Google has announced a raft of initiatives designed to “support the democratic process” during the European Parliament elections next May.
The announcement comes as technology companies face mounting pressure to tackle attempts to subvert elections through the spread of misinformation.
Arguably the most notable facet of Google’s latest efforts is that it will now require every ad that mentions any political party, candidate, or incumbent to disclose who is funding it. But more than that, Google is also rolling out a new verification process to check that those paying for an ad are who they say they are.
Verification, if carried out effectively, will be a fundamental part of the transparency process. This was illustrated recently when a fairly straightforward loophole was found in Facebook’s “paid for by label” on its advertisements — a number of investigative reporters managed to get political ads through Facebook’s filters on little more than a pinkie promise that they were who they claimed to be.
Additionally, Google said it will issue an election ads transparency report specifically for the European Union, similar to what it has done previously in the U.S., and an archive of all the political ads that ran on its platform for anyone to sift through later. Both Facebook and Twitter have launched similar archives this year.
“Our goal is to make this information as accessible and useful as possible to citizens, practitioners, and researchers,” noted Google’s director for EU public policy and government relations, Lie Junius, in a blog post.
Elsewhere, Google said that it will leverage data provided by the various election commissions across the EU member states to highlight “authoritative electoral information” inside Google Search.
On the other side of the fence, Google said it will offer security training to politicians and related organizations — basically, any entity that may be vulnerable to phishing attacks. Indeed, political campaign meddling has emerged as a key theme across many democratic voting initiatives globally — in the U.K., for example, Russia reportedly played a big part in swinging the Brexit vote.
A few weeks back, Microsoft revealed it was expanding its security-focused AccountGuard program to the U.K. to safeguard elections from cyber attacks, while Google also offers an advanced security program aimed at protecting political campaigners and others at risk of cyber attacks. The internet giant also recently activated G Suite email security alerts by default for state-sponsored attacks.
“For the EU 2019 Parliamentary elections, we’re offering in-person security training to the most vulnerable groups, who face increased risks of phishing attacks,” Junius added. “We’ll be walking them through Google’s advanced protection program, our strongest level of account security and Project Shield, a free service that uses Google technology to protect news sites and free expression from DDoS attacks on the web.”

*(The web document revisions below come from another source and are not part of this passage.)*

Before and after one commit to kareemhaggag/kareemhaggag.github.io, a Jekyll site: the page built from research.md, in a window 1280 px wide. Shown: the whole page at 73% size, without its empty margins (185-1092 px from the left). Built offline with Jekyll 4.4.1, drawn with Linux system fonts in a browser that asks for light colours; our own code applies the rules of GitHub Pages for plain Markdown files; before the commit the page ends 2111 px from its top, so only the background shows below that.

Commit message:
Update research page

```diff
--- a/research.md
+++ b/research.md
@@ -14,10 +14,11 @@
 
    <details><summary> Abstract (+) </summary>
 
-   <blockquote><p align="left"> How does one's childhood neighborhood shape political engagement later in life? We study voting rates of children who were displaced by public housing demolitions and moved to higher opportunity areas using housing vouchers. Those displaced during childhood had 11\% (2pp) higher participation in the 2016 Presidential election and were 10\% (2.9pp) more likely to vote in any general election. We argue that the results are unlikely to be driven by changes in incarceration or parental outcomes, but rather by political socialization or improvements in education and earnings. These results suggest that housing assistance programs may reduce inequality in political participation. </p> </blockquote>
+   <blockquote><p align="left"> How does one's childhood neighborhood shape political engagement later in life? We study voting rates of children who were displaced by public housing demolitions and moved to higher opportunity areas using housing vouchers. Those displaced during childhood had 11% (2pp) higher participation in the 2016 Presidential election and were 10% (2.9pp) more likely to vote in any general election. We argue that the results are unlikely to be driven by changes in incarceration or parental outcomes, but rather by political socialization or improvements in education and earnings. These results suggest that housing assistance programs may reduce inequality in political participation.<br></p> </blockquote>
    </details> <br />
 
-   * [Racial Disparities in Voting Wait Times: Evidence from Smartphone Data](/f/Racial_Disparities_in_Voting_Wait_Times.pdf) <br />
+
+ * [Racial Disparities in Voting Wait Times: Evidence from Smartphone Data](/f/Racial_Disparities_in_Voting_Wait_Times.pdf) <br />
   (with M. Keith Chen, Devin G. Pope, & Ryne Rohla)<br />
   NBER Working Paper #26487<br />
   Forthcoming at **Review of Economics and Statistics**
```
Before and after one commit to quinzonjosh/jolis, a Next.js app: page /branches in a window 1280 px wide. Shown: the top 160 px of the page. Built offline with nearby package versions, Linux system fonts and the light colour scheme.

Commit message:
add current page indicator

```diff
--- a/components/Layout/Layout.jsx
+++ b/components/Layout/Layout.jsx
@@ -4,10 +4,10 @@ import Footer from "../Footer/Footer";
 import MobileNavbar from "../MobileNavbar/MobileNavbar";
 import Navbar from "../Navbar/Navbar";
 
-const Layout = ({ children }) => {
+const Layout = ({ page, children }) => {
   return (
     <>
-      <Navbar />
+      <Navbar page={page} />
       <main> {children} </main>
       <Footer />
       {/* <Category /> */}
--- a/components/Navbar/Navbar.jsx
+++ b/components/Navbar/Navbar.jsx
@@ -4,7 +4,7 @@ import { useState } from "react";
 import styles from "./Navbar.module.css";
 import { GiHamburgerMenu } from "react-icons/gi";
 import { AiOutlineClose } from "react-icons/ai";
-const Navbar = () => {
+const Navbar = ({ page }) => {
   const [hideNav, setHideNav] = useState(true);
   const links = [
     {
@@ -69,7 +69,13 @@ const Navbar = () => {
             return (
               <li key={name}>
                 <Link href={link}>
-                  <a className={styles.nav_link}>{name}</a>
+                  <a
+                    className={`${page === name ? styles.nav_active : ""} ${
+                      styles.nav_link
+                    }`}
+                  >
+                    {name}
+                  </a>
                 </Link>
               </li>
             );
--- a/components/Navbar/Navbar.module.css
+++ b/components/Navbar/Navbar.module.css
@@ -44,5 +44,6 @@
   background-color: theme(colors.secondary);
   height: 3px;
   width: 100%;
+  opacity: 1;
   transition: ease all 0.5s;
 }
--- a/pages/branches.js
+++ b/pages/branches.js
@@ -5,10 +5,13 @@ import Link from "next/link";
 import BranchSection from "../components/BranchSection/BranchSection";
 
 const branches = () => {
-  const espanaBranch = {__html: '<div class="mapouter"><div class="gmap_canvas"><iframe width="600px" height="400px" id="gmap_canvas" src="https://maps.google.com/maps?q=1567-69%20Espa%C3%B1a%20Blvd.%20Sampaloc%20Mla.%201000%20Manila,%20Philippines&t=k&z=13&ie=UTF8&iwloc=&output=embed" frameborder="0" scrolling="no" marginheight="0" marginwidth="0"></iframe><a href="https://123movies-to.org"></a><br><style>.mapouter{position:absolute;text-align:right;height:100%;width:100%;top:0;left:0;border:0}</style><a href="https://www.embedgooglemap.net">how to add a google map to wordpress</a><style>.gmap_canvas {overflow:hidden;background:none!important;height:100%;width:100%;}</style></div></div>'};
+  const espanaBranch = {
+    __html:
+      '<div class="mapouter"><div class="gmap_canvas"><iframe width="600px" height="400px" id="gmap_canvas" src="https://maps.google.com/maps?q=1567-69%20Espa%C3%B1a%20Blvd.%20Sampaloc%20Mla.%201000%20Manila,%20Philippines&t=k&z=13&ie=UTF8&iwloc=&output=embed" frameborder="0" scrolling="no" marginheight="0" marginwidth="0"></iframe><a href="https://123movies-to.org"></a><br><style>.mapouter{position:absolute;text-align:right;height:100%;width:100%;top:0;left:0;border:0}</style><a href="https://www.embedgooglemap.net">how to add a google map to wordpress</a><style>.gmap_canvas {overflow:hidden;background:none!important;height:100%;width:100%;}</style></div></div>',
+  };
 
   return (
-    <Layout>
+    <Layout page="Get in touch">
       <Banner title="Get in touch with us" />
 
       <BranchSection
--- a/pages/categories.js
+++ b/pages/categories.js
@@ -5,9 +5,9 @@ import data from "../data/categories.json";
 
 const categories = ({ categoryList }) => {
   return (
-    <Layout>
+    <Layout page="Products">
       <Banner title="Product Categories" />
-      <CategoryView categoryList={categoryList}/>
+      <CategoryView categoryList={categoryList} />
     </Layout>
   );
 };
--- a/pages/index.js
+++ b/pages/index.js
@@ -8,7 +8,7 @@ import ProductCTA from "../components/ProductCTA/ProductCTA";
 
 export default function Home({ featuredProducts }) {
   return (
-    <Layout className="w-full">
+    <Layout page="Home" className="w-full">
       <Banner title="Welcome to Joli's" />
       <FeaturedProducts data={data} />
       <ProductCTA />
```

The spotlight is shining on technology companies for many reasons, but among the chief concerns is online platforms’ role in curtailing democracy. As such, companies are eager to demonstrate that they are taking proactive measures to counter such subversion. For example, Mozilla launched an election toolkit inside Firefox for the U.S. midterms to protect users from misinformation and misleading ads, while Twitter purged more than 10,000 bots that tried to discourage U.S. turnout.
Google’s latest effort fits into that broader push across the technology sphere.
“Like others, we’re thinking hard about elections and how we continue to support democratic processes around the world, including by bringing more transparency to political advertising online, by helping connect people to useful and relevant election-related information, and by working to protect election information online,” Junius added.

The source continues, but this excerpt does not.